DART director Gary Thomas said construction costs had gone up unexpectedly, and he got caught by surprise. But at a recent hearing, Dallas City Council member Angela Hunt asked Thomas pointed questions:
"When did DART first discover that there was this difference?" she asked. "Was this in 2007?"
Thomas said, "Yes, ma'am, as I said, it was in the April-May time frame."
"When was the DART board informed?" she asked.
Hunt did quick addition in her head. "So that's eight months," she said. "Why the delay?"
"As I said," Thomas told her, a bit archly, "We wanted to go through the process."
I'm sitting out there thinking, what process? You look down at the bottom of the page, you see that you are in the hole by an amount equivalent to half the net worth of the organization. You need to tell Mom and Dad right away.
Hunt, who has spearheaded the city council's inquiry, continued to press Thomas and eventually got him to admit that the numbers on the two suburban lines had been headed seriously south for at least three years.
I have to offer a sort of caveat here for Thomas. Just about everybody I talk to thinks he's a stand-up guy. At the same time, a number of people with inside knowledge of DART have suggested to me that the longer-tenured, more experienced members of the DART board knew all about this problem long before Thomas "announced" it to them.
I have to throw in one more factor, at the risk of sounding like a typical tin horn-tooting, self-aggrandizing newspaper columnist bozo. I knew about the billion-dollar shortfall a month before DART went public with it.
In fact I was demanding documents all about it under the Texas Public Information Act—and DART was stalling me—when DART went public through the convenient mechanism of a soft and friendly story in The Dallas Morning News, that favorite house organ of all well-connected miscreants in our fair city.
It's just a two-bit theory, but the scenario that makes the most sense to me is Thomas trying to warn them over a three-year period.
Hey. There's nowhere near enough cash in the till to pay for the new railroads you guys are promising your rube constituents.
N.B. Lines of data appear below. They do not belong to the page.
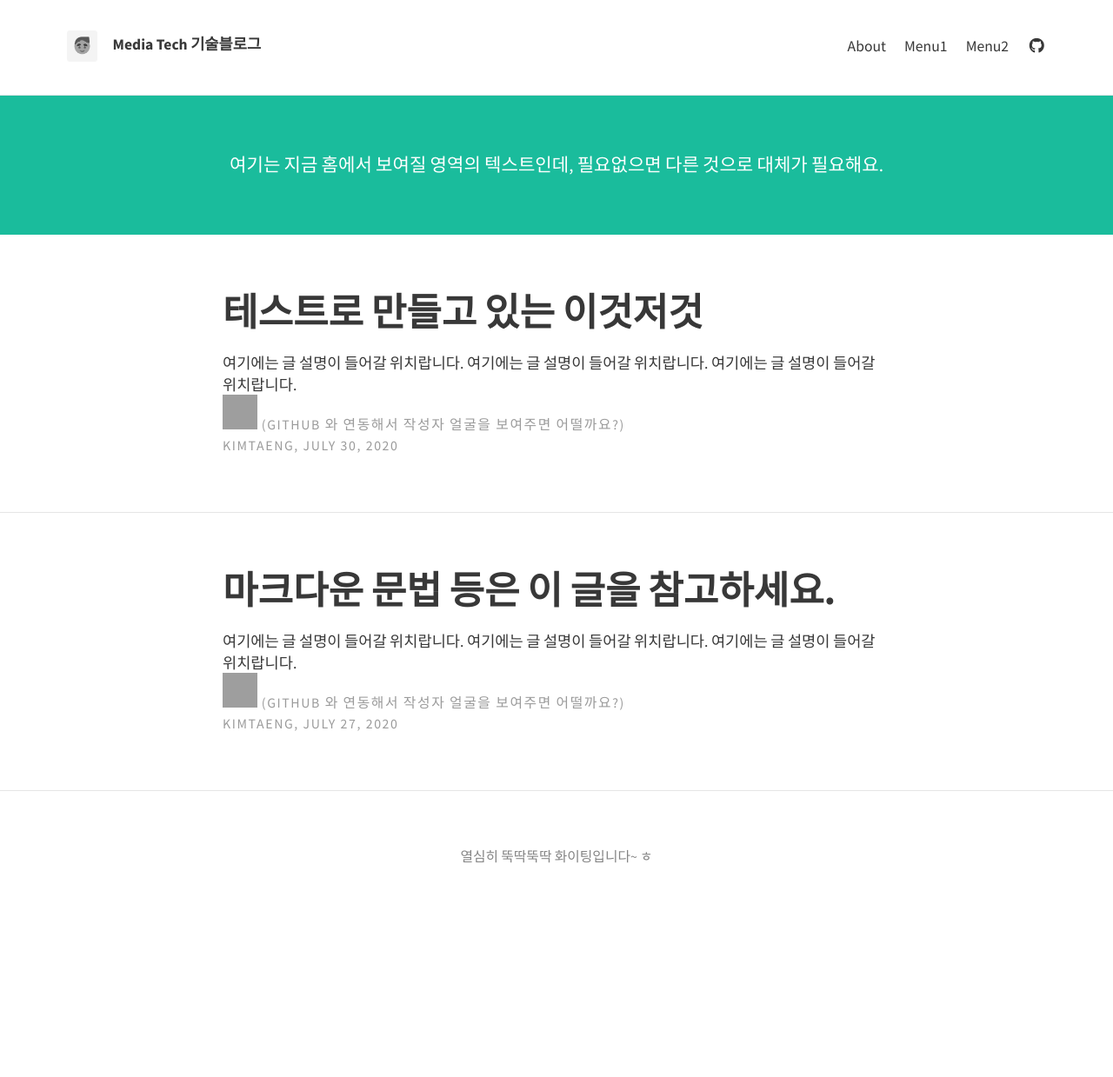
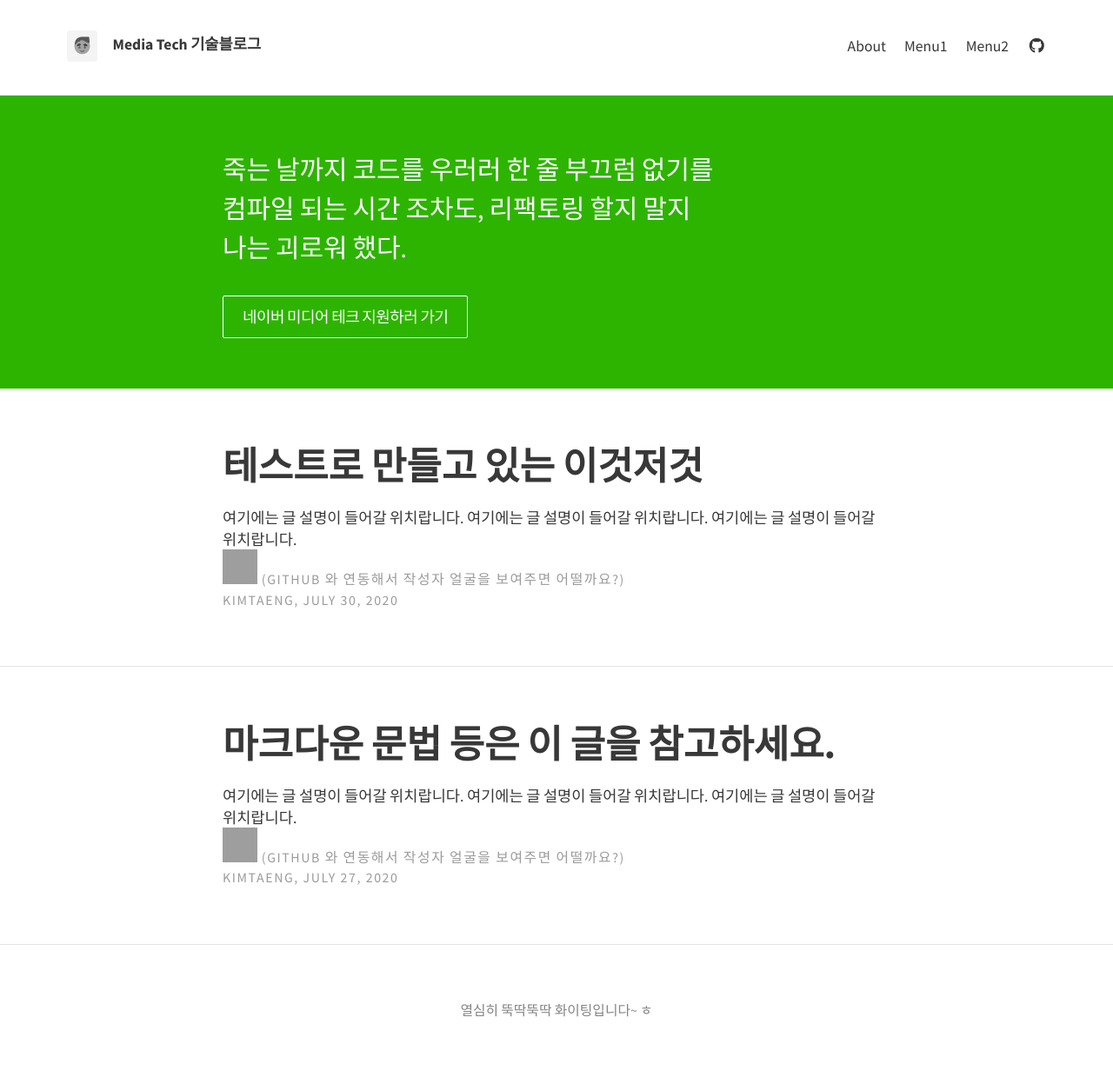
Before and after one commit to naver-media-tech/naver-media-tech.github.io, a Jekyll site: the page built from index.html, in a window 1280 px wide. Shown: the whole page at 87% size. Built offline with Jekyll 4.4.1, drawn with Linux system fonts in a browser that asks for light colours; nearby versions of some CDN libraries; the list of posts is cut into pages by our own code; before the commit the page ends 1061 px from its top, so only the background shows below that; grey boxes are pictures that could not be loaded.

Commit message:
feature : add introduction and recruit link on div.call-out through 코드 헤는 밤

```diff
--- a/_config.yml
+++ b/_config.yml
@@ -11,8 +11,9 @@ meta:
 theme_settings:
   # Header and footer text
   header_text: >
-     <p>여기는 지금 홈에서 보여질 영역의 텍스트인데, 필요없으면 다른 것으로 대체가 필요해요.</p>
-  header_text_feature_image: # 이미지가있다면 여기에다 넣겠죠?
+     <p>죽는 날까지 코드를 우러러 한 줄 부끄럼 없기를<br>컴파일 되는 시간 조차도, 리팩토링 할지 말지<br>나는 괴로워 했다.</p>
+     <p><a href="https://recruit.navercorp.com/naver/job/detail/developer?annoId=20003996&classId=&jobId=&entTypeCd=&searchTxt=&searchSysComCd=" target="_blank">네이버 미디어 테크 지원하러 가기</a></p>
+  header_text_feature_image: #  assets/img/new-banner.png  이미지가있다면 여기에다 넣겠죠?
   footer_text: >
    열심히 뚝딱뚝딱 화이팅입니다~ ㅎ
 
--- a/_sass/base/_variables.scss
+++ b/_sass/base/_variables.scss
@@ -32,6 +32,6 @@ $feature-image-text-color: #fff !default;
 $feature-image-size: cover !default; // options include "cover", "contain", "auto"
 
 // Header description box
-$header-desc-background-color: #1ABC9C !default;
+$header-desc-background-color: #2DB400 !default;
 $header-desc-text-color: #FFF !default;
-$header-desc-link-color: #02453D !default;
+$header-desc-link-color: #FFF !default;
--- a/_sass/layouts/_index.scss
+++ b/_sass/layouts/_index.scss
@@ -5,15 +5,20 @@
   width: 100%;
   background-color:$header-desc-background-color;
   background-size: cover;
-  font-size: 1.2em;
-  text-align: center;
+  font-size: 1.7em;
+  text-align: left;
   color: $header-desc-text-color;
 }
 .call-out p:last-child {
   margin-bottom: 0;
 }
 .call-out a {
-  color: $header-desc-link-color
+  color: $header-desc-link-color;
+  border: 1px solid #FFFFFF;
+  border-radius: 2px;
+  font-size: 0.6em;
+  padding: 12px 22px;
+  letter-spacing: -0.5px;
 }
 // Post listing
 .posts {
```
Also changed, not shown: assets/img/new-banner.png (added).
And the board telling him, Gary, go to Neiman's, buy yourself a nice hat, stuff that story under it.
Here is what we know for sure. In a two-month period since DART did reveal this astounding goof in its construction budget, the staff has come up with a series of wildly off-the-wall and mutually contradictory plans for filling the hole.
First there was the idea of putting off the two suburban lines, since DART doesn't have enough money to build them. The mayors of Irving and Rowlett, where the lines are supposed to go, loaded up buses of angry constituents and came to the DART board to tell them they better not delay those lines.
So the board cried uncle. Immediately. It was like, Oh my God—constituents? Here? Please, make them go away and we'll do whatever you want of us.
Instead, a DART staffer told the board he thought there was a lot of wriggle room in DART's promise to build a second rail line through downtown Dallas. They could put that off, along with a new South Oak Cliff line, and build the suburban lines on time.
Why would DART think it could screw with the city if it couldn't screw with the suburbs? Well, here we come to another difficult but important issue—Dallas Mayor Tom Leppert.
When Leppert took office, you will remember, he wanted to punish council member Angela Hunt for leading the anti-Trinity toll road campaign. He made a big point of not appointing her as chair of the council's Transportation Committee, giving that post instead to council member Linda Koop.
Where Hunt tends to be tough, Koop tends to be not so much. I spoke to Koop at the end of last week, and she said she wasn't sure that DART is obligated to build the second line downtown anytime soon.